→ **Data for analysis**
************
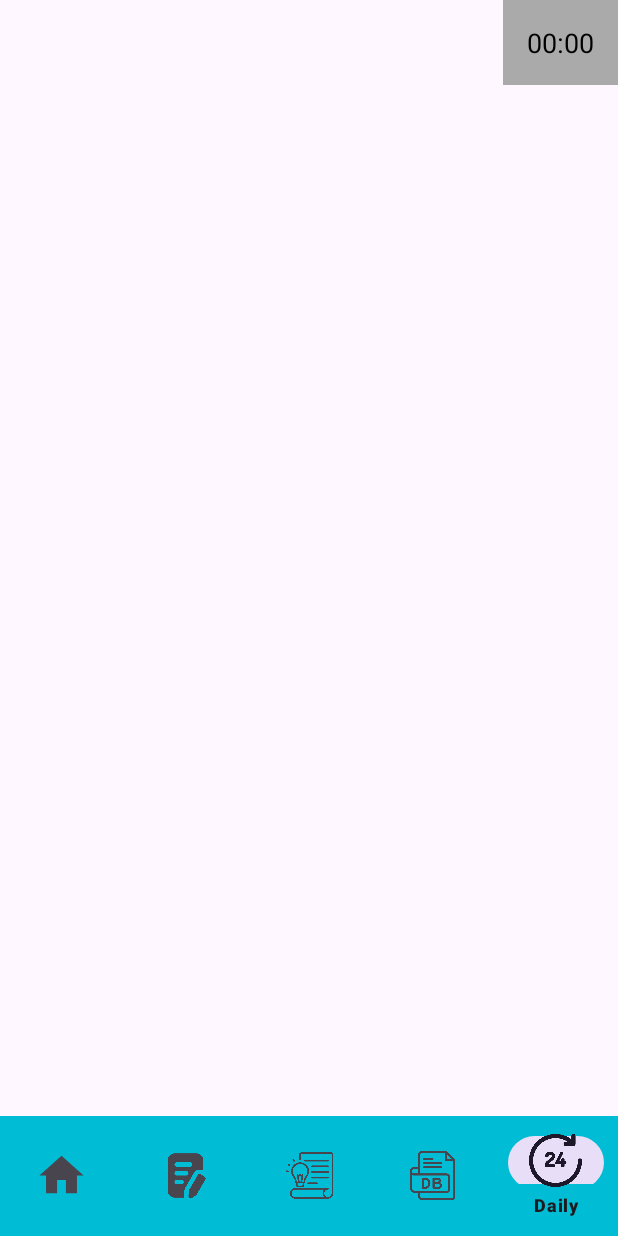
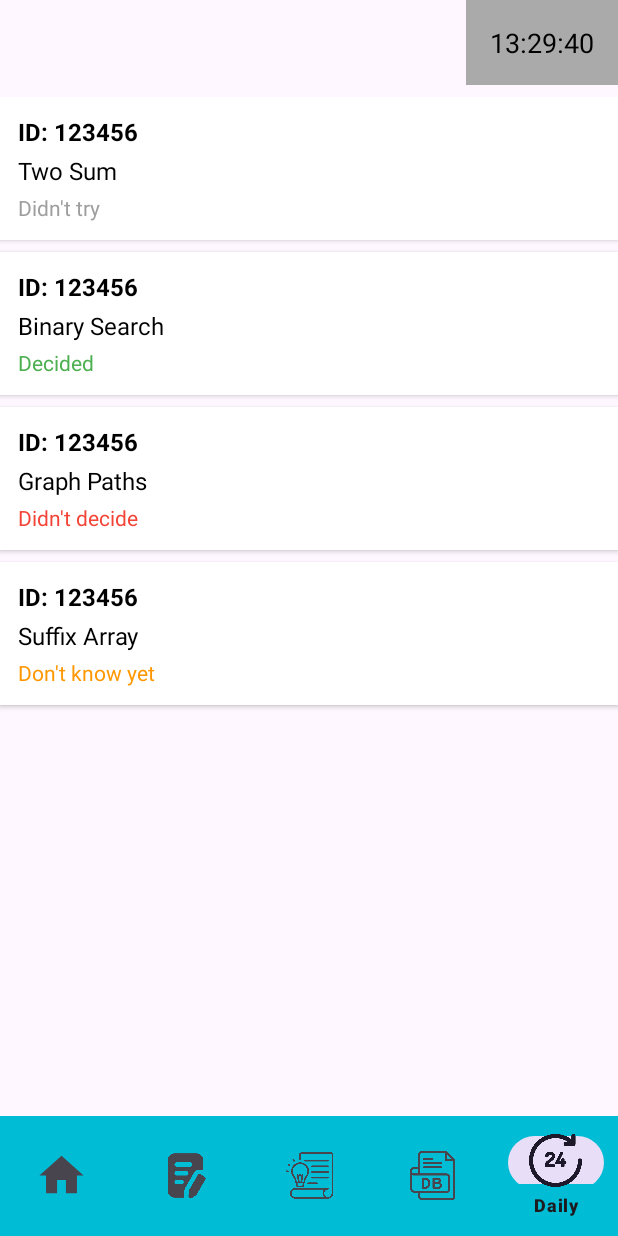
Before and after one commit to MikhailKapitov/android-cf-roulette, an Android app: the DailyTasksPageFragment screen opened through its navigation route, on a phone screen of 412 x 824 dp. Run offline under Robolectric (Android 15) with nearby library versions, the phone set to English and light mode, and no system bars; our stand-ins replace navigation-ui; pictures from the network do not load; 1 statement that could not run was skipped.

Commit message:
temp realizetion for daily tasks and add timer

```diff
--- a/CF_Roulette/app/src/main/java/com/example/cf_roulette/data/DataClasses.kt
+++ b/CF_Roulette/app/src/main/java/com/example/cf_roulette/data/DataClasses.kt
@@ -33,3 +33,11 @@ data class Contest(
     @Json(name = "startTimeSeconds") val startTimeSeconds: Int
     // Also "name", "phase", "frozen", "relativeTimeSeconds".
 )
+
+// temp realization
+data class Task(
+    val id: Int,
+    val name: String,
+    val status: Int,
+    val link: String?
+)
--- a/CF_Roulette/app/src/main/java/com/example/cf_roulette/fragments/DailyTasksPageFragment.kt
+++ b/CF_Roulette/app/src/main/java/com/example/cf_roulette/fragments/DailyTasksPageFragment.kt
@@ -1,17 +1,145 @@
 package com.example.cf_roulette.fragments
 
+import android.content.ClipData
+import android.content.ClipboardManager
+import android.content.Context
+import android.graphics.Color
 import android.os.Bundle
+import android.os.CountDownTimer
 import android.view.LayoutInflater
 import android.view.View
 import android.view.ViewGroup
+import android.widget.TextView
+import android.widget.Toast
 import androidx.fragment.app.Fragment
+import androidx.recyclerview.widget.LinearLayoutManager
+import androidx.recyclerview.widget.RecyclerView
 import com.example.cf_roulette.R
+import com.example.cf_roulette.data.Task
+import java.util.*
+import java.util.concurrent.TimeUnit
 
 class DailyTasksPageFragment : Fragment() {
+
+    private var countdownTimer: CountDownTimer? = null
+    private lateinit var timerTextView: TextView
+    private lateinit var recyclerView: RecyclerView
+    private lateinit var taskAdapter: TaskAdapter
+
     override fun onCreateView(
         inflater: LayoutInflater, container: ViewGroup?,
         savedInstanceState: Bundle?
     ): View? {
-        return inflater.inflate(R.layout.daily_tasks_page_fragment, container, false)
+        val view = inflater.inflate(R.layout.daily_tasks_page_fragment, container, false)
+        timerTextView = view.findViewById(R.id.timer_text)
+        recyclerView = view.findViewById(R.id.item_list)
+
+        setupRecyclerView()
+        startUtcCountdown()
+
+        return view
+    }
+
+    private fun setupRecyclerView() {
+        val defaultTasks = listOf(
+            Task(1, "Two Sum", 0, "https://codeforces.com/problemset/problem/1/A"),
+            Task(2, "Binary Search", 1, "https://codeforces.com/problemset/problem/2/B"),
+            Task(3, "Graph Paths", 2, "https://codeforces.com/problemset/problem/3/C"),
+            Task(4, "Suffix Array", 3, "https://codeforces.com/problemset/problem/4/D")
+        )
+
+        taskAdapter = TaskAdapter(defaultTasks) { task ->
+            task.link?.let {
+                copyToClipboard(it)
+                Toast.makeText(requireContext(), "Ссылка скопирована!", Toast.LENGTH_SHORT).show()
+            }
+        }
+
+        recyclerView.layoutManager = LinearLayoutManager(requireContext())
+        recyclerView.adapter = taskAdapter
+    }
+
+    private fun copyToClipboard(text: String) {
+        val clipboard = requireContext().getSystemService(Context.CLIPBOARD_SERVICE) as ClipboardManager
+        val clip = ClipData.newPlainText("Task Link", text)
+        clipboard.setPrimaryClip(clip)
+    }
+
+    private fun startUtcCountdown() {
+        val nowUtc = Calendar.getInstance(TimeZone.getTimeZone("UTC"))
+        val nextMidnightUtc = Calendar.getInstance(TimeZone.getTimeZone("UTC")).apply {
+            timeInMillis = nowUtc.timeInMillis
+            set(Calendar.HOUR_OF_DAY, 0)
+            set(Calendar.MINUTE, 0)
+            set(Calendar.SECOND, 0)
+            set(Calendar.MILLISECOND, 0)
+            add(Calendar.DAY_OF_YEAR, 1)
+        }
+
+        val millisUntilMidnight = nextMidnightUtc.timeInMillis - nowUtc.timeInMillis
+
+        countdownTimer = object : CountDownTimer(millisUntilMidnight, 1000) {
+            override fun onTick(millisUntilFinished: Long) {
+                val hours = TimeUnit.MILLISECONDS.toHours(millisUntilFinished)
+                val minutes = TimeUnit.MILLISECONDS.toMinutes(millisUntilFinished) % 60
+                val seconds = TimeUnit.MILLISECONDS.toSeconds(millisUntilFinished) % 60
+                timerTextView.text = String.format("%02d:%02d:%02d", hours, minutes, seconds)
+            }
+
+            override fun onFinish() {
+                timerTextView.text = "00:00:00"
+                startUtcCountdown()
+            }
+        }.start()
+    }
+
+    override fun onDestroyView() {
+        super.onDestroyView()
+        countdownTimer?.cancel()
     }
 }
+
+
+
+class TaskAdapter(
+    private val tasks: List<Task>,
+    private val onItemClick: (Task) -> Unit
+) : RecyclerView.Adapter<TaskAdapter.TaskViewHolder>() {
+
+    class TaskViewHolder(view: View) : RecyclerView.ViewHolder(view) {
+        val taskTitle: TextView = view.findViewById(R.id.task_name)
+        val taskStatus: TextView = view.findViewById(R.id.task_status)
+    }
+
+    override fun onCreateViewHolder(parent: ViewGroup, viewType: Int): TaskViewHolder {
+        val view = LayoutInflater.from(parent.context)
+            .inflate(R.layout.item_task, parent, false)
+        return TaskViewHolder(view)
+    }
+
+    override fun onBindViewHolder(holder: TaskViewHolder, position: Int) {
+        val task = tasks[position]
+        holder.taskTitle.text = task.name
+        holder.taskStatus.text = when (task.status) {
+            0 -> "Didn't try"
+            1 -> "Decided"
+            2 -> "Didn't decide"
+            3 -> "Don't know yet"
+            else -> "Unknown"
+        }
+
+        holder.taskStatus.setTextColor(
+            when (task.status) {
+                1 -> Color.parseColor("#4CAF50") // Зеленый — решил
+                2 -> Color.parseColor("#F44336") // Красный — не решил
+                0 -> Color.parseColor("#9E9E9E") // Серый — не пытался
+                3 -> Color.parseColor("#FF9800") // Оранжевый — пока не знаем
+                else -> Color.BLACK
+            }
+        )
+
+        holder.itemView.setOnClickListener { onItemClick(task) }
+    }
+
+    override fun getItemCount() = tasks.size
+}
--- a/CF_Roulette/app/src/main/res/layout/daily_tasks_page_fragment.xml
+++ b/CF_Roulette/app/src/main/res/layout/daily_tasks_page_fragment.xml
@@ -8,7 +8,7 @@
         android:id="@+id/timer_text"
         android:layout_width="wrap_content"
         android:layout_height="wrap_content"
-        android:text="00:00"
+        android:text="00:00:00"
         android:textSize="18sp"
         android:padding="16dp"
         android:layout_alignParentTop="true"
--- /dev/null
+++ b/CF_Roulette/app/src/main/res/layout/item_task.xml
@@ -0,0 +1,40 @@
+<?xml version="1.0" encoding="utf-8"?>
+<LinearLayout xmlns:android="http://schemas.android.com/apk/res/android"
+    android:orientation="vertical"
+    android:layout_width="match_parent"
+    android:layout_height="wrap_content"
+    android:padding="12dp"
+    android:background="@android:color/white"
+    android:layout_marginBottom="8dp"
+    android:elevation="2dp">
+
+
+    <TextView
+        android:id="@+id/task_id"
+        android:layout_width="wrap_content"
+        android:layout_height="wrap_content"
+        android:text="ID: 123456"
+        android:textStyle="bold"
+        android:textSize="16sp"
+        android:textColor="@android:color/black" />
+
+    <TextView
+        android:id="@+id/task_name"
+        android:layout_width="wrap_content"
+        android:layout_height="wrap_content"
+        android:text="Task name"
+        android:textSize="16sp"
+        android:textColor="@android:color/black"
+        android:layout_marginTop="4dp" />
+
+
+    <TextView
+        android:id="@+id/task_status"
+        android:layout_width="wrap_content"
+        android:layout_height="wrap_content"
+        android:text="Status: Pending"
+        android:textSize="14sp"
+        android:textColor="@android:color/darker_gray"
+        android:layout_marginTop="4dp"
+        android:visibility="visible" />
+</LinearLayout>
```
************
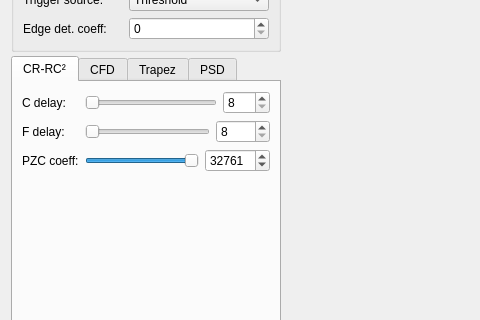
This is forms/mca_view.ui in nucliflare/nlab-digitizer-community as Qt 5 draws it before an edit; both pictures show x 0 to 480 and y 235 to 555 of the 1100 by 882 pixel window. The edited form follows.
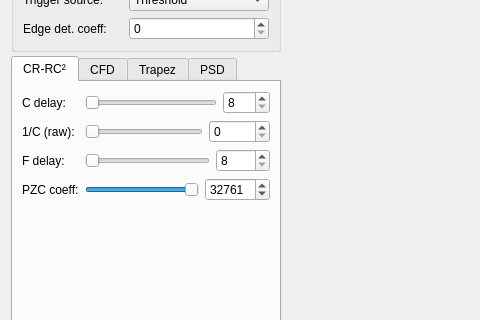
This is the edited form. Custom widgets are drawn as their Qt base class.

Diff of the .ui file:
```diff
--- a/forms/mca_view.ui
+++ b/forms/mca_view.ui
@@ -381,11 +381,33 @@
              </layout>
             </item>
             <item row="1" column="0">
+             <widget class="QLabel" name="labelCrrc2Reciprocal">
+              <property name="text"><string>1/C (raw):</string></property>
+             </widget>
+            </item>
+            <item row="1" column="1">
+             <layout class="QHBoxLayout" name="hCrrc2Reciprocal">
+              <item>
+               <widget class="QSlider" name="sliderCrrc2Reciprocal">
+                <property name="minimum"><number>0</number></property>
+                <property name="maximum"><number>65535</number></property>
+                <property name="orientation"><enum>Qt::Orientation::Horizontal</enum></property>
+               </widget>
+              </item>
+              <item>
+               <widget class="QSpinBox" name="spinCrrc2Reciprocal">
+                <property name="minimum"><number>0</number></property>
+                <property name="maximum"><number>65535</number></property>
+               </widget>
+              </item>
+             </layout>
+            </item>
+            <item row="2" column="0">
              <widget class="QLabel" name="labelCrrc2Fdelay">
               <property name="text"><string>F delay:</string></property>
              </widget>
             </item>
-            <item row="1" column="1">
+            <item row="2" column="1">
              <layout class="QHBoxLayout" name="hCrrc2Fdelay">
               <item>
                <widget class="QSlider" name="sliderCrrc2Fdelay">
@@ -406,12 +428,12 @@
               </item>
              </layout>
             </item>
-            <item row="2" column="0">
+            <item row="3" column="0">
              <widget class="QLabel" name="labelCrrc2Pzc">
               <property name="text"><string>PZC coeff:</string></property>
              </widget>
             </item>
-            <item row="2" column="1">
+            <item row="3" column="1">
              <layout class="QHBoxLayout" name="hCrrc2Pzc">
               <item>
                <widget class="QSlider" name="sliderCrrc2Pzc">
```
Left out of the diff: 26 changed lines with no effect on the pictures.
************
→ **Exercise**
I need each line from the listing where the word "example" occurs.

→ **Answer to the problem**
--- a/CF_Roulette/app/src/main/java/com/example/cf_roulette/data/DataClasses.kt
+++ b/CF_Roulette/app/src/main/java/com/example/cf_roulette/data/DataClasses.kt
--- a/CF_Roulette/app/src/main/java/com/example/cf_roulette/fragments/DailyTasksPageFragment.kt
+++ b/CF_Roulette/app/src/main/java/com/example/cf_roulette/fragments/DailyTasksPageFragment.kt
 package com.example.cf_roulette.fragments
 import com.example.cf_roulette.R
+import com.example.cf_roulette.data.Task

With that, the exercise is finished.